[Your objective] Count the lines below that contain the word "navigateToDetail". Give only the number.

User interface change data

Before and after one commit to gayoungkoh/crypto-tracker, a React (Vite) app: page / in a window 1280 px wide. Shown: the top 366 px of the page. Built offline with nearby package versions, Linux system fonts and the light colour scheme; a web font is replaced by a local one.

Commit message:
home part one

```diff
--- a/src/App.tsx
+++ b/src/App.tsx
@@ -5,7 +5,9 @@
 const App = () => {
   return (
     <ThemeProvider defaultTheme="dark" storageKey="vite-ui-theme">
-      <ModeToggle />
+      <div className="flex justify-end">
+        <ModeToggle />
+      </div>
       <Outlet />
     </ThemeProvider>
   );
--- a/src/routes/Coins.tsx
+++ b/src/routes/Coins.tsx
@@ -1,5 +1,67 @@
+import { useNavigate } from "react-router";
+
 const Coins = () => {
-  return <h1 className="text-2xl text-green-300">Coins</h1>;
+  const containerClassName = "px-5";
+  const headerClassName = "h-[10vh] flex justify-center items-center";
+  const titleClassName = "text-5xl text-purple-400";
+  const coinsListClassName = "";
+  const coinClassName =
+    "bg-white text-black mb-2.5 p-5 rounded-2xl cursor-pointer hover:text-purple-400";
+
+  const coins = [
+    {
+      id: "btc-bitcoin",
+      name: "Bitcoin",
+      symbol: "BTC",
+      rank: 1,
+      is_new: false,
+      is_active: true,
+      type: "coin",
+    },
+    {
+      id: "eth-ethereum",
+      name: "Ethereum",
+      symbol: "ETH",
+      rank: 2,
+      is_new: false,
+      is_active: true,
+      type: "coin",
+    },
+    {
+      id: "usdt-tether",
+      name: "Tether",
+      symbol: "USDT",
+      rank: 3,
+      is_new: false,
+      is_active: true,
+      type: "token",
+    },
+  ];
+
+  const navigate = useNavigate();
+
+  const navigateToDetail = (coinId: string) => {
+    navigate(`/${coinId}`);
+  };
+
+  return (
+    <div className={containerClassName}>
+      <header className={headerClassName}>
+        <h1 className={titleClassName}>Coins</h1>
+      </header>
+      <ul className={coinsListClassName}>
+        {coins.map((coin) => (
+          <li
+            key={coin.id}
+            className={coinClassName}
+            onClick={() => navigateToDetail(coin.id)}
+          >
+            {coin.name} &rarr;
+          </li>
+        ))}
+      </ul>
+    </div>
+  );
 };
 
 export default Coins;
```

[Answer space] 2